=== ASSIGNMENT ===
Search the data for the string "secondary" and extract every line where it appears.

=== DATASET CONTENT ===

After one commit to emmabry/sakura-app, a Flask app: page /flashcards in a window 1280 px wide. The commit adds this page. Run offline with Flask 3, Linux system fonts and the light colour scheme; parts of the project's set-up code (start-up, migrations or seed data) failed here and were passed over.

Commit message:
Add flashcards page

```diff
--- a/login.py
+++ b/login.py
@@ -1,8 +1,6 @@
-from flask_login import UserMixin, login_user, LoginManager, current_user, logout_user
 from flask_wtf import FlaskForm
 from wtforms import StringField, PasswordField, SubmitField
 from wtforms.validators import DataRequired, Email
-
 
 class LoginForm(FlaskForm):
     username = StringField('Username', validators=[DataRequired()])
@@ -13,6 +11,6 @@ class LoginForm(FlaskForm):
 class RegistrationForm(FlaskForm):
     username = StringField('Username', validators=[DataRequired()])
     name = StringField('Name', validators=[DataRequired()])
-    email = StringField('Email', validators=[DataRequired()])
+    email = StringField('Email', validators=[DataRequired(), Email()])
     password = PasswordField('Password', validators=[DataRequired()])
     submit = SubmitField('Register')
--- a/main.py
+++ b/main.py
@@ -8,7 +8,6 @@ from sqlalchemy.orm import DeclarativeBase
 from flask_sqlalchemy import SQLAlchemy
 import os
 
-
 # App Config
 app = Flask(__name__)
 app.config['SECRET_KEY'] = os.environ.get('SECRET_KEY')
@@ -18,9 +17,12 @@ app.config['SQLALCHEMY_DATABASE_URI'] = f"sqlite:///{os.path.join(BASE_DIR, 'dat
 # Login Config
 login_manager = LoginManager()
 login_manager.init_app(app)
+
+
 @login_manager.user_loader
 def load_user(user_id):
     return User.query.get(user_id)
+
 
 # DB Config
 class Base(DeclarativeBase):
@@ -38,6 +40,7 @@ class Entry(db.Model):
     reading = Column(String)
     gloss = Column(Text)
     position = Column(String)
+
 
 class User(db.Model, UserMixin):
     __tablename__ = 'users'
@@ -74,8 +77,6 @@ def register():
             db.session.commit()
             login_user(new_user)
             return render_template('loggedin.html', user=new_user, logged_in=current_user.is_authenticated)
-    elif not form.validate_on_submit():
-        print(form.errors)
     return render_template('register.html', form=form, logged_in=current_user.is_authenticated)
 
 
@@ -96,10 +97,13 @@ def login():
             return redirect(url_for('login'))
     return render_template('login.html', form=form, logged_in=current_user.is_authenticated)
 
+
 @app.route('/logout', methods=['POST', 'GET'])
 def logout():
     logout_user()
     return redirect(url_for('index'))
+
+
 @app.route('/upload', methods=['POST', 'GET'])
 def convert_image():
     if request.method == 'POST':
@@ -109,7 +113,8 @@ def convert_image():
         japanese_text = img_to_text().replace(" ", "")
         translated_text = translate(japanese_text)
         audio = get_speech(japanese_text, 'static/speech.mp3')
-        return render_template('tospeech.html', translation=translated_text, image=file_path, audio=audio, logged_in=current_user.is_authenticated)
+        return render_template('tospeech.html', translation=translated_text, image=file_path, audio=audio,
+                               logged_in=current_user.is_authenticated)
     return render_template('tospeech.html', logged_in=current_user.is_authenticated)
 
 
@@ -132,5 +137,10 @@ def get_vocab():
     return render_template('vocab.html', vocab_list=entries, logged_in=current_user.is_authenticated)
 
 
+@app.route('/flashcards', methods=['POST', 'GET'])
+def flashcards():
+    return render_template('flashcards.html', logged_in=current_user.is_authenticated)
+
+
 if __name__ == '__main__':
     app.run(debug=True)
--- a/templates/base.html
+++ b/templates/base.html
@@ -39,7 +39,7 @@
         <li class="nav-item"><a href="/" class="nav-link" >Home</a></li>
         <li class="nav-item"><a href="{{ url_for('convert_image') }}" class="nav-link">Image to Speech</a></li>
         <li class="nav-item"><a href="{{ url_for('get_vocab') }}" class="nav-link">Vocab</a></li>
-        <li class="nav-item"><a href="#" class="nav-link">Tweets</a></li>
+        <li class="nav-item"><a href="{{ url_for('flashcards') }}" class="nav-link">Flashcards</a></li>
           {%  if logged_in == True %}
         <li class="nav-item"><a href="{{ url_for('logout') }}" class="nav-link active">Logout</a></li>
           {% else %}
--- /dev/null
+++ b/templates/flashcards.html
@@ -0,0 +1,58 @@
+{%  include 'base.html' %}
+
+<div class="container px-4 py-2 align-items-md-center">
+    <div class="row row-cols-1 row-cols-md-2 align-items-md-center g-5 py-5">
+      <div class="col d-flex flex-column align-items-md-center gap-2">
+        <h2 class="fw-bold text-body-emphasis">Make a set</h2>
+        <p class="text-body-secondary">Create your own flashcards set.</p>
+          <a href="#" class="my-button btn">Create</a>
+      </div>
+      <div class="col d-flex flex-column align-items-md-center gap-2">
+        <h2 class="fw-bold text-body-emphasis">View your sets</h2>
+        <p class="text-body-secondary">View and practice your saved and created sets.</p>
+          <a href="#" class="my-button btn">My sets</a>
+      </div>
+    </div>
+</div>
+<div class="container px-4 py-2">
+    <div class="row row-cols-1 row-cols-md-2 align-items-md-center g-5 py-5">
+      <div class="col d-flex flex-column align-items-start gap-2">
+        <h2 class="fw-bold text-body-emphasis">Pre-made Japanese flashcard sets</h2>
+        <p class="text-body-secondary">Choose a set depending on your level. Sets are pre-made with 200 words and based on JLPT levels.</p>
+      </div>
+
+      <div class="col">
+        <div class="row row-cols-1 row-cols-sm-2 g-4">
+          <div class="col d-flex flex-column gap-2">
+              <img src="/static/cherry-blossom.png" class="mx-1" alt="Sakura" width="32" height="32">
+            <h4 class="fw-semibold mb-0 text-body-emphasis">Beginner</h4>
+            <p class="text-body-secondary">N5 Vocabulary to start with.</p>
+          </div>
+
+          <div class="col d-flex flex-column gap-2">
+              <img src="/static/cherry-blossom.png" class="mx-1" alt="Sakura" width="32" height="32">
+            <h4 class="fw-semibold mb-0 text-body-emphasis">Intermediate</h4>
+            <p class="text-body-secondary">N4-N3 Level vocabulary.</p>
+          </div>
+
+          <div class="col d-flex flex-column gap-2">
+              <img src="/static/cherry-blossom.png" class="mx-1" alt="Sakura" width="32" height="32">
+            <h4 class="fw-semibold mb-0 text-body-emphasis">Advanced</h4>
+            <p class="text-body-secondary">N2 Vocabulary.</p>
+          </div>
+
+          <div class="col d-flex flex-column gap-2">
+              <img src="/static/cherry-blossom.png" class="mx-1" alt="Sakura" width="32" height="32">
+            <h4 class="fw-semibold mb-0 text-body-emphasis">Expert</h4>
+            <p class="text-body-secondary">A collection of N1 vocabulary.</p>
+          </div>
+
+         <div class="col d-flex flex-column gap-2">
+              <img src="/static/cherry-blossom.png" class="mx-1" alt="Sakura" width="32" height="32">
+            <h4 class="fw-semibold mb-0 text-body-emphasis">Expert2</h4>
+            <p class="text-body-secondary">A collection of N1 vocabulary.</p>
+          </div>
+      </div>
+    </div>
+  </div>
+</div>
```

==

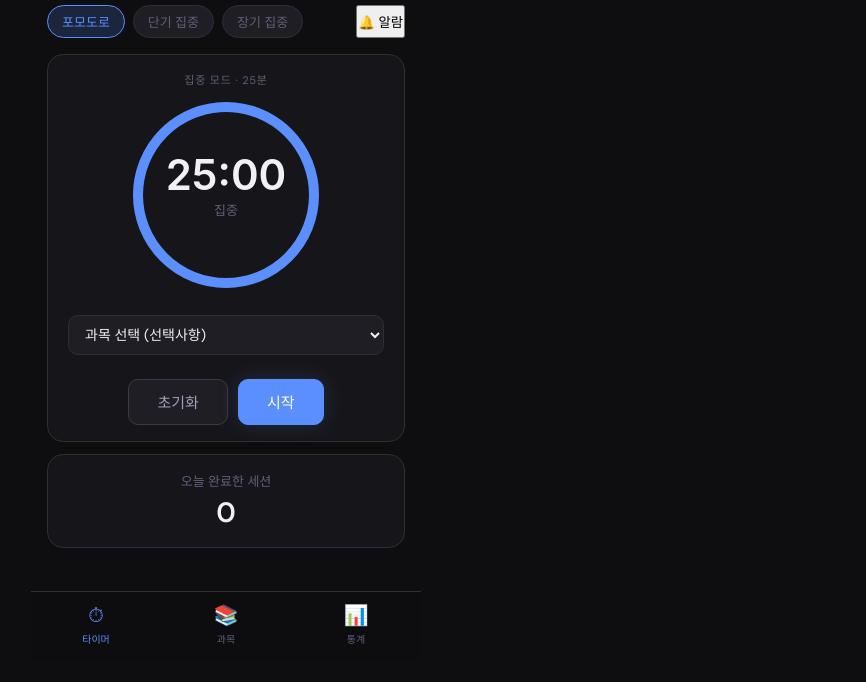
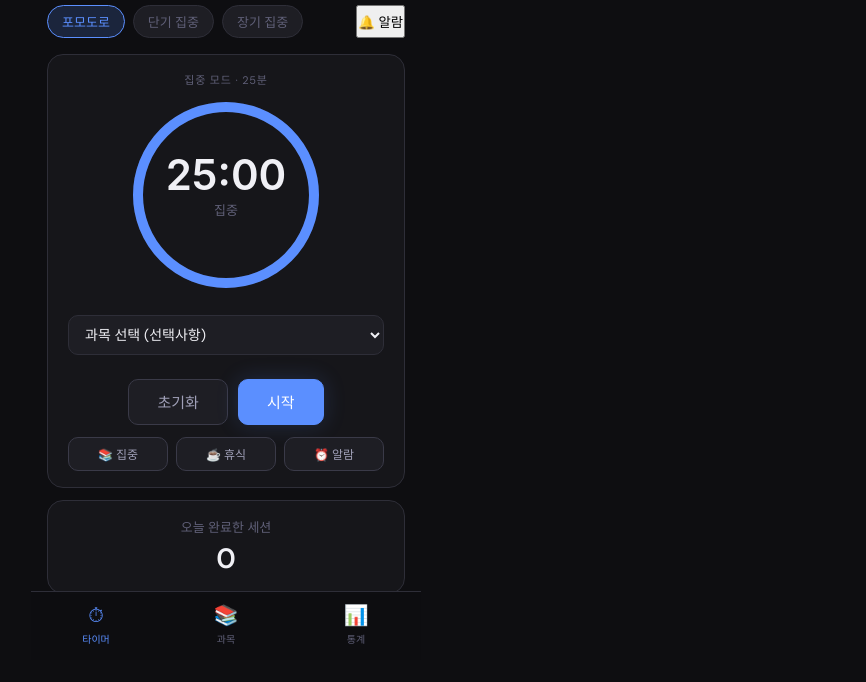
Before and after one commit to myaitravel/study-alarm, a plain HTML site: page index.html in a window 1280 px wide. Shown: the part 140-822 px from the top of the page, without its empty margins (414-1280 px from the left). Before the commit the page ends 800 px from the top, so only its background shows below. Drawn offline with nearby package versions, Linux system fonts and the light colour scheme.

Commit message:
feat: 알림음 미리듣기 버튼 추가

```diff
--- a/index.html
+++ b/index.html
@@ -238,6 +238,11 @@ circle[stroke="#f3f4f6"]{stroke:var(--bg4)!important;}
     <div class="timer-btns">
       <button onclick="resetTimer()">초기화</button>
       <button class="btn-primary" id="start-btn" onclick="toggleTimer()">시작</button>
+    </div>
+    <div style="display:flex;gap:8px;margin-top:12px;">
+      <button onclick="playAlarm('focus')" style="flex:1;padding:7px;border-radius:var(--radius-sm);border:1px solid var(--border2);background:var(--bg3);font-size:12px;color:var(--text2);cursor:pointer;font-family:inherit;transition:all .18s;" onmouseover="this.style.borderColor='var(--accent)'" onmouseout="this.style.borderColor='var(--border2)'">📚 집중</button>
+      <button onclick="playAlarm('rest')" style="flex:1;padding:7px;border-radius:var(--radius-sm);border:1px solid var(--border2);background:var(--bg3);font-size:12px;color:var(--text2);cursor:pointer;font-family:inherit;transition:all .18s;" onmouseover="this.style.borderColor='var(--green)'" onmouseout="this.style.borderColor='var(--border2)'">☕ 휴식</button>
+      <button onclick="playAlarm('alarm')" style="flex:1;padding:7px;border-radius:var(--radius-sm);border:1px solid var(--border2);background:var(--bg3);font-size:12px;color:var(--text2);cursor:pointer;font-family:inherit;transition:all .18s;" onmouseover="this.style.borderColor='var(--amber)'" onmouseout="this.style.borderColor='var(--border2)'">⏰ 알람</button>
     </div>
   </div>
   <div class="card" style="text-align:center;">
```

=== SOLUTION TO THIS TASK ===
+        <p class="text-body-secondary">Create your own flashcards set.</p>
+        <p class="text-body-secondary">View and practice your saved and created sets.</p>
+        <p class="text-body-secondary">Choose a set depending on your level. Sets are pre-made with 200 words and based on JLPT levels.</p>
+            <p class="text-body-secondary">N5 Vocabulary to start with.</p>
+            <p class="text-body-secondary">N4-N3 Level vocabulary.</p>
+            <p class="text-body-secondary">N2 Vocabulary.</p>
+            <p class="text-body-secondary">A collection of N1 vocabulary.</p>
+            <p class="text-body-secondary">A collection of N1 vocabulary.</p>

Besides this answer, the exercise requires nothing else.